emerging risks briefing
Fishing under pressure in canada, the shing industry remains under continuous regulatory and nancial pressure.
Ongoing requests for larger catch quotas from
sherman are carefully balanced by the federal
government’s policies to prevent over-shing to preserve the long-term viability of the industry.
however, as populations grow so do demands for food and on the environment.The economic incentive to cater for these demands has created an increasingly globalised industry utilising increasingly efcient technology to catch sh.
livelihoods of shermen depend on a sustainable industry and it is also in the interests of businesses, insurers and more broadly our world economy and society as a whole.
Approaches to safeguard the industry On the canadian west coast, depending upon estimations of the salmon run, the department of fisheries (dfO) will decide on the number of days commercial shermen and indigenous peoples are allowed to sh.

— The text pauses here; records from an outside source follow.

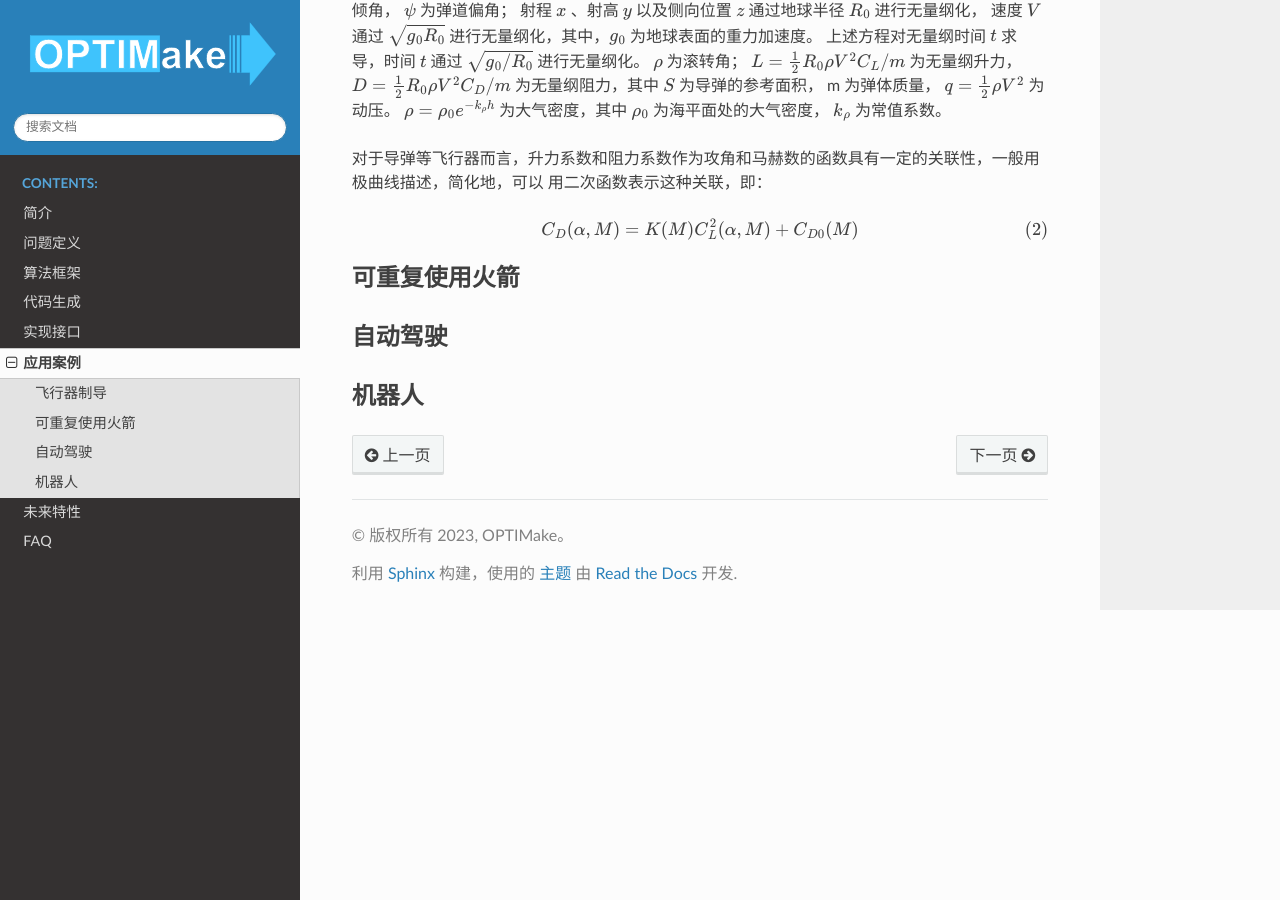
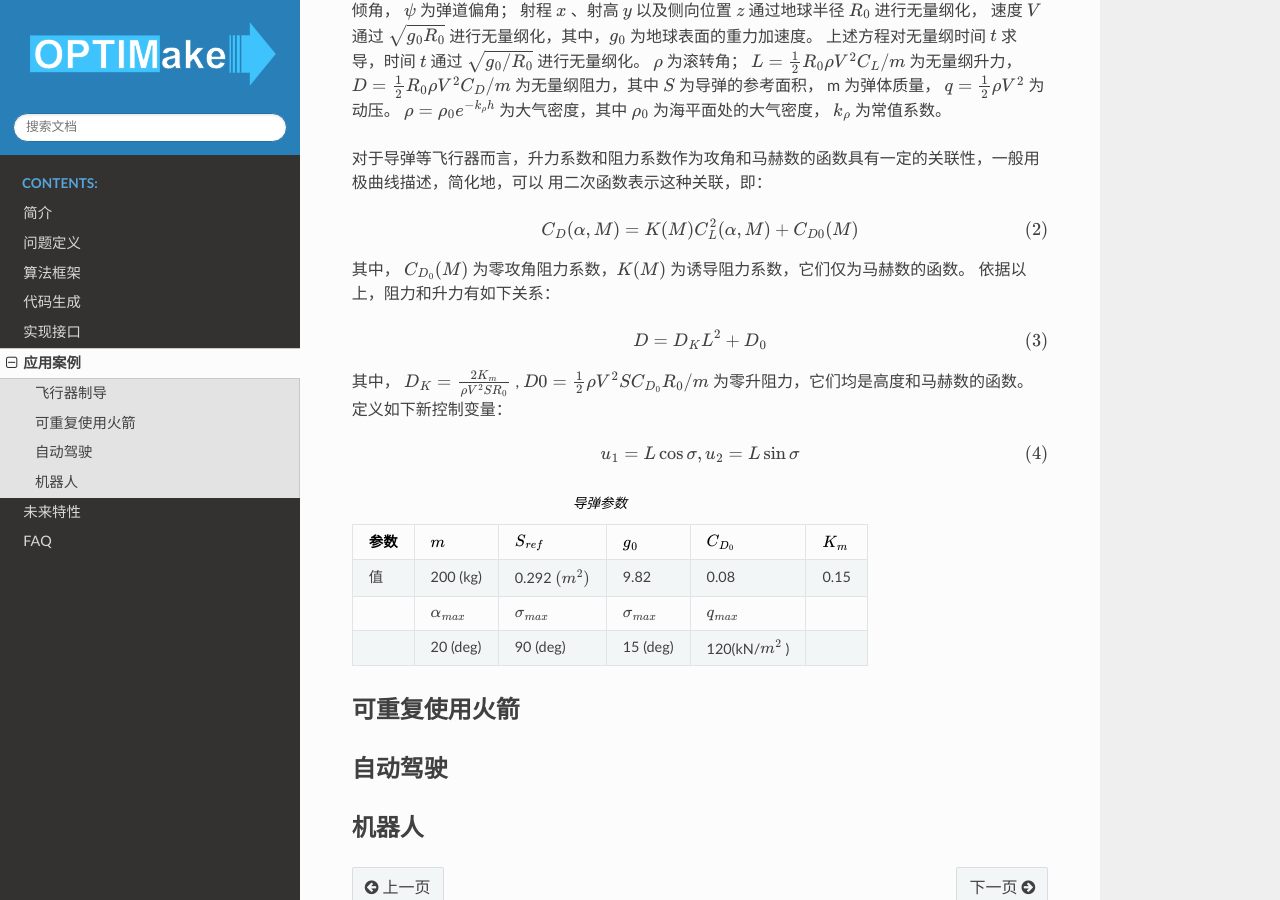
Before and after one commit to optimake/docs, a Sphinx documentation site: the page built from source/examples/index.rst, in a window 1280 px wide and 900 px high, scrolled down 469 px. Built offline with Sphinx 7.4.7 and the Read the Docs theme 2.0.0, drawn with Linux system fonts in a browser that asks for light colours.

Commit message:
update exam

```diff
--- a/source/examples/index.rst
+++ b/source/examples/index.rst
@@ -35,6 +35,32 @@
    C_{D}(\alpha, M)=K(M) C_{L}^{2}(\alpha, M)+C_{D 0}(M) \label{2} \tag{2}
 
 
+其中， :math:`C_{D_0}(M)` 为零攻角阻力系数，:math:`K(M)` 为诱导阻力系数，它们仅为马赫数的函数。
+依据以上，阻力和升力有如下关系：
+
+.. math::
+   D = D_K L^2 + D_0 \label{3} \tag{3}
+
+其中， :math:`D_K=\frac{2K_m}{\rho V^2 S R_0}` , :math:`D0 = \tfrac{1}{2} \rho V^2 S C_{D_0} R_0/m` 为零升阻力，它们均是高度和马赫数的函数。定义如下新控制变量：
+
+.. math::
+   u_1 = L \cos \sigma,  u_2 = L \sin \sigma  \label{4} \tag{4}
+
+.. table:: 导弹参数
+   :name: table-gridtable
+
+   +--------+----------------------+----------------------+----------------------+----------------------+-----------------+
+   | 参数   |  :math:`m`           | :math:`S_{ref}`      |  :math:`g_0`         | :math:`C_{D_0}`      | :math:`K_{m}`   |
+   |        |                      |                      |                      |                      |                 |
+   +========+======================+======================+======================+======================+=================+
+   | 值     | 200 (kg)             | 0.292 :math:`(m^2)`  | 9.82                 | 0.08                 | 0.15            |
+   +--------+----------------------+----------------------+----------------------+----------------------+-----------------+
+   |        | :math:`\alpha_{max}` | :math:`\sigma_{max}` | :math:`\sigma_{max}` | :math:`q_{max}`      |                 |
+   +--------+----------------------+----------------------+----------------------+----------------------+-----------------+
+   |        | 20 (deg)             |   90 (deg)           | 15 (deg)             | 120(kN/:math:`m^2` ) |                 |
+   +--------+----------------------+----------------------+----------------------+----------------------+-----------------+
+
+
 
 ---------------
 可重复使用火箭
```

Over the past 20 years this“quota system” has had a major impact on the shing industry.The newfoundland cod fish moratorium in 1992 shut down cod sheries, due to the stocks nearing extinction, with 30,000 people losing their livelihoods. more recently, the fraser river (british colombia) was closed in 2008 to salmon shing due to collapsing stocks.The exact cause of declining sh stocks is uncertain but key factors include warmer temperatures, declining food supplies and the impact of sea lice from aquaculture. furthermore, seals are a major predator to sh stocks and partly because of the european Union ban on seal products, the seal population in atlantic canada has doubled over the last 40 years.
Unexpected consequences These policies have unfortunately had unintended and unexpected consequences.as cod stocks collapsed, crab and shrimps ourished with no natural predators and the shing industry changed their focus to these species. however, in 2003 the crab shery in nova scotia and parts of newfoundland began to decline. quotas were decreased resulting in fewer catches thereby increasing nancial pressure on shermen.
similarly, in april 2010 shrimp quotas in newfoundland were reduced because of declining stocks.as a result, shrimp landings were down 30.1% from 2008 to last year.
from an insurance perspective declining stocks puts severe nancial pressure on the industry.This has meant that some shermen are not completing the necessary maintenance to their vessels or choosing to save the cost in insurance premiums and simply not buying cover.This puts increased pressure on public and governing bodies to subsidise the lost revenue.
emerging risks briefing